(Beginning of Data to process)
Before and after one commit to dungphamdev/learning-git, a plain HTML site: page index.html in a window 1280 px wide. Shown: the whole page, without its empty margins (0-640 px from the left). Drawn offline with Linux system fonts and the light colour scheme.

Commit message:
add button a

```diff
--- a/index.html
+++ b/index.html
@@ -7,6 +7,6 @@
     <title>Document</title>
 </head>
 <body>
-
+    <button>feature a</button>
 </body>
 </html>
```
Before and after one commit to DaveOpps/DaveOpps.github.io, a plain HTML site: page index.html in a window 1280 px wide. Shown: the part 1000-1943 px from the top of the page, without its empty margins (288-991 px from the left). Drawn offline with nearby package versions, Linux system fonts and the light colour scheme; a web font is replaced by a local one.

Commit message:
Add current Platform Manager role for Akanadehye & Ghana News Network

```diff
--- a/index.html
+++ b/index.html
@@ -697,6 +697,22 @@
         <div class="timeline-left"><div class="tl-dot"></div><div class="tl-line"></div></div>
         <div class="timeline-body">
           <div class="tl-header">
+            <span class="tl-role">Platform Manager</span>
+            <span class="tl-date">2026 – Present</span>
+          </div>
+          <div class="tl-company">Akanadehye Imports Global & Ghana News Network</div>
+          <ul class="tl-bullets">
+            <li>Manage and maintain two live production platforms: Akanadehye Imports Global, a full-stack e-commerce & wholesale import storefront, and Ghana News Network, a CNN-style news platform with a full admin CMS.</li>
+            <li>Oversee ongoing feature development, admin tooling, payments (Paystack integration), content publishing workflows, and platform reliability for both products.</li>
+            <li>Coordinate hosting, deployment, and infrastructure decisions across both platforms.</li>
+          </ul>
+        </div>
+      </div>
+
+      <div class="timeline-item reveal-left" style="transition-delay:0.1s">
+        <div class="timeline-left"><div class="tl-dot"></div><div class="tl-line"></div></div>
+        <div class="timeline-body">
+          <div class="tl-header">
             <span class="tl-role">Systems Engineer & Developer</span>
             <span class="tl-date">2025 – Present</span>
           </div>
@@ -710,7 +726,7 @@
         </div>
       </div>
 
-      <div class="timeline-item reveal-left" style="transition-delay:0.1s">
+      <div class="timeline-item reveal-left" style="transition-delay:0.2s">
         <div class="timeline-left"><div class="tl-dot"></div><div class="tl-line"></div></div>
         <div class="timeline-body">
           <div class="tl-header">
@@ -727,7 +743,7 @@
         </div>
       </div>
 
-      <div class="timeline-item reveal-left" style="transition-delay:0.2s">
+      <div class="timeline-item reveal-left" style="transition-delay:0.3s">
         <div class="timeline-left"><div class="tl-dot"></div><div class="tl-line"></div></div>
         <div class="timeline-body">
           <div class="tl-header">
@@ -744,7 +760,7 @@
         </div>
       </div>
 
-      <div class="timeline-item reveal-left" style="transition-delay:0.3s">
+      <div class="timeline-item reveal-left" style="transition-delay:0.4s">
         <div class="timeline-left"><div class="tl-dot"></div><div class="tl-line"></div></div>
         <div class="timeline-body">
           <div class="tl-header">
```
(End of Data to process)
» **Problem details**
Set every entry down verbatim.

» **Completed exercise**
Before and after one commit to dungphamdev/learning-git, a plain HTML site: page index.html in a window 1280 px wide. Shown: the whole page, without its empty margins (0-640 px from the left). Drawn offline with Linux system fonts and the light colour scheme.

Commit message:
add button a

```diff
--- a/index.html
+++ b/index.html
@@ -7,6 +7,6 @@
     <title>Document</title>
 </head>
 <body>
-
+    <button>feature a</button>
 </body>
 </html>
```
Before and after one commit to DaveOpps/DaveOpps.github.io, a plain HTML site: page index.html in a window 1280 px wide. Shown: the part 1000-1943 px from the top of the page, without its empty margins (288-991 px from the left). Drawn offline with nearby package versions, Linux system fonts and the light colour scheme; a web font is replaced by a local one.

Commit message:
Add current Platform Manager role for Akanadehye & Ghana News Network

```diff
--- a/index.html
+++ b/index.html
@@ -697,6 +697,22 @@
         <div class="timeline-left"><div class="tl-dot"></div><div class="tl-line"></div></div>
         <div class="timeline-body">
           <div class="tl-header">
+            <span class="tl-role">Platform Manager</span>
+            <span class="tl-date">2026 – Present</span>
+          </div>
+          <div class="tl-company">Akanadehye Imports Global & Ghana News Network</div>
+          <ul class="tl-bullets">
+            <li>Manage and maintain two live production platforms: Akanadehye Imports Global, a full-stack e-commerce & wholesale import storefront, and Ghana News Network, a CNN-style news platform with a full admin CMS.</li>
+            <li>Oversee ongoing feature development, admin tooling, payments (Paystack integration), content publishing workflows, and platform reliability for both products.</li>
+            <li>Coordinate hosting, deployment, and infrastructure decisions across both platforms.</li>
+          </ul>
+        </div>
+      </div>
+
+      <div class="timeline-item reveal-left" style="transition-delay:0.1s">
+        <div class="timeline-left"><div class="tl-dot"></div><div class="tl-line"></div></div>
+        <div class="timeline-body">
+          <div class="tl-header">
             <span class="tl-role">Systems Engineer & Developer</span>
             <span class="tl-date">2025 – Present</span>
           </div>
@@ -710,7 +726,7 @@
         </div>
       </div>
 
-      <div class="timeline-item reveal-left" style="transition-delay:0.1s">
+      <div class="timeline-item reveal-left" style="transition-delay:0.2s">
         <div class="timeline-left"><div class="tl-dot"></div><div class="tl-line"></div></div>
         <div class="timeline-body">
           <div class="tl-header">
@@ -727,7 +743,7 @@
         </div>
       </div>
 
-      <div class="timeline-item reveal-left" style="transition-delay:0.2s">
+      <div class="timeline-item reveal-left" style="transition-delay:0.3s">
         <div class="timeline-left"><div class="tl-dot"></div><div class="tl-line"></div></div>
         <div class="timeline-body">
           <div class="tl-header">
@@ -744,7 +760,7 @@
         </div>
       </div>
 
-      <div class="timeline-item reveal-left" style="transition-delay:0.3s">
+      <div class="timeline-item reveal-left" style="transition-delay:0.4s">
         <div class="timeline-left"><div class="tl-dot"></div><div class="tl-line"></div></div>
         <div class="timeline-body">
           <div class="tl-header">
```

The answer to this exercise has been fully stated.